(This 892nd Buffalo Sunday News column was first published on April 27, 2008.)
2007 Northeastern Junior Solar Sprint Races in Springfield, Massachusetts
I am amazed at the toys that are available to kids nowadays. Last year our primary school neighbors, Joey and Julia Wick, drove slowly down our sidewalk in their electric powered jeep. When I'm out hiking I meet ten year olds riding tiny but powerful dirt bikes. (I approve of the former but wonder what the parents of the latter are thinking.)
When we were kids, we didn't have such things. The only power supply we had were our own legs and arms. Well, not quite. We also had the rubber bands that we wound up to drive our model airplane propellers.
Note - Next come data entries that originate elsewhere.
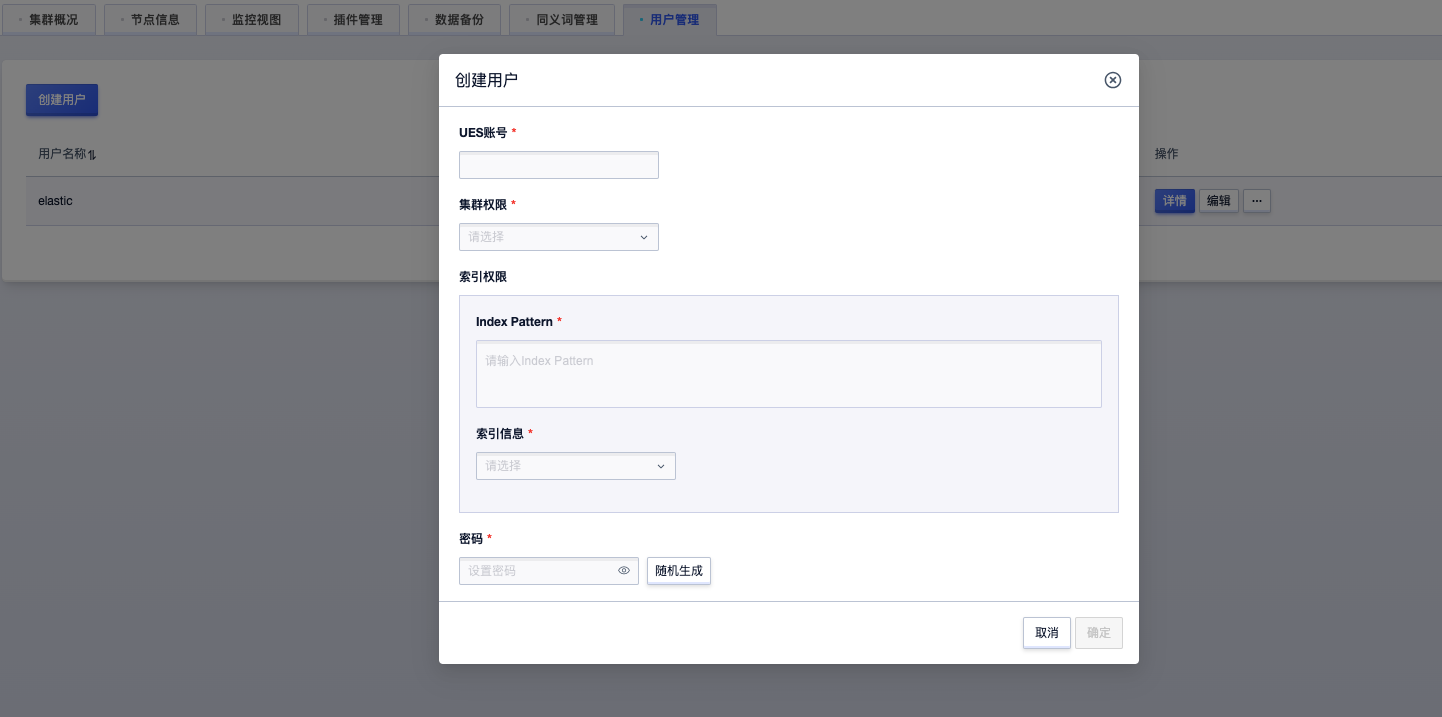
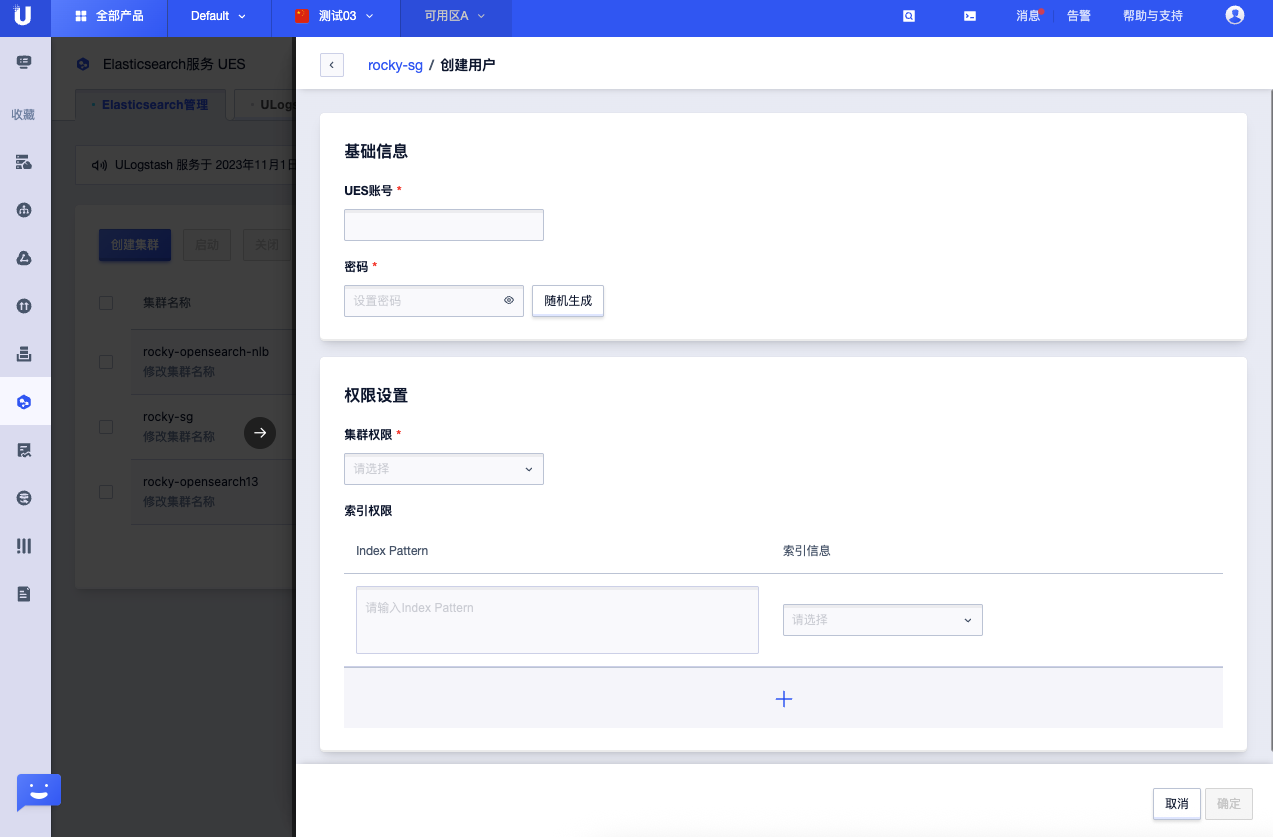
批量创建与编辑权限

diff --git a/security/manager.md b/security/manager.md
@@ -44,7 +44,7 @@ UES 安全用户创建、修改、删除等相关功能。
 
 ![image](/images/security/manager_create_user_1.png)
 
-集群权限和索引权限可以分别设置；索引权限需设置 **Index Pattern** 配合操作组使用。
+集群权限和索引权限可以分别设置；索引权限需设置 **Index Pattern** 配合操作组使用，并可添加多条。
 
 ## 三：修改用户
But we made do. Every spring during runoff, we had races in the drainage ditch that ran behind our houses. Each of us cut a small shingle from the ashes in the nearby woodlot and set it floating downstream. As with most of our games, the rules were loose, but dislodging a "boat" when it caught on a twig or ran ashore was allowed. The first to disappear into the drainage pipe under Elmwood Avenue a quarter mile away was that day's winner.
And we rode our carts down the road that went from our suburban Rochester neighborhood up to Cobb's Hill. Sometimes we "motorboated", steering backwards. I still bare scars from that nonsense.
We even rolled marbles down sloping sidewalks to see whose would go fastest.
I thought about those childhood activities when I learned from a reader of a program called Junior Solar Sprint. When I looked into this program, I found an activity that plays on the motivations we brought to our childhood races but that organizes and draws upon that motivation to provide rich learning experiences.
John McNamara of Holland Central School
works on the power panel of a car with two other cars on the table.
The idea of Junior Solar Sprint is straightforward. Kids build small solar-powered model cars and race them along a 20 meter course.
Yes, I said solar-powered. When I first heard that description, I reacted as I suspect many of you readers have now. Pretty technical for kids, I thought. But the solar power turns out to be through a very straightforward arrangement. Contestants each connect a small solar panel mounted atop their car to a motor that drives the car's wheels. (On days when the sun is not out, they substitute a battery panel for power.) The connections are elementary -- not much more complicated than wiring a light switch.
Sounds simple and of course it is, but remember that this is a race. Within the carefully stated rules, the participants must now design a fast car.
A number of middle schools across the country include this competition as part of their science curriculum and I attended a session in which experienced teachers shared ideas with beginners. I came away impressed with a number of program features, among them, its many academic benefits. Students learn about such things as gear ratios, energy transmission, force and motion, electric circuits, solar panels and sustainable energy, motors and car design.
I consider these excellent features of a middle school curriculum and the experienced teachers were enthusiastic about their students' response to the activities that support them.
For example, one teacher described how her students invariably approach gear ratios. They want a very fast car so they attach a very large power source gear to a very small one. Indeed, when they try it out, the small gear whizzes around very fast. When they connect the small gear to the car wheel, however, nothing happens. The lesson is immediate: they have traded power for speed. Their gear choice must derive from a compromise between these measures.
Junior Solar Sprint is sponsored by the Northeast Sustainable Energy Association, the U.S. Army and Pitsco, a producer and distributor of educational products. The leaders of the workshop I attended were Susan Reyes, Carl Berger, Charlie Burke and Ken Welton.
The 2008 Buffalo Solar Sprint will be this coming Saturday, May 3, at the Jamison Road Fire Hall at Maple Road in Elma. Judging will begin at 9 a.m. with participants evaluated not only for their car design but for their knowledge as well. The double-elimination races will commence around 11 a.m. Winners will go on to the Northeast Championship in Springfield, Massachusetts.-- Gerry Rising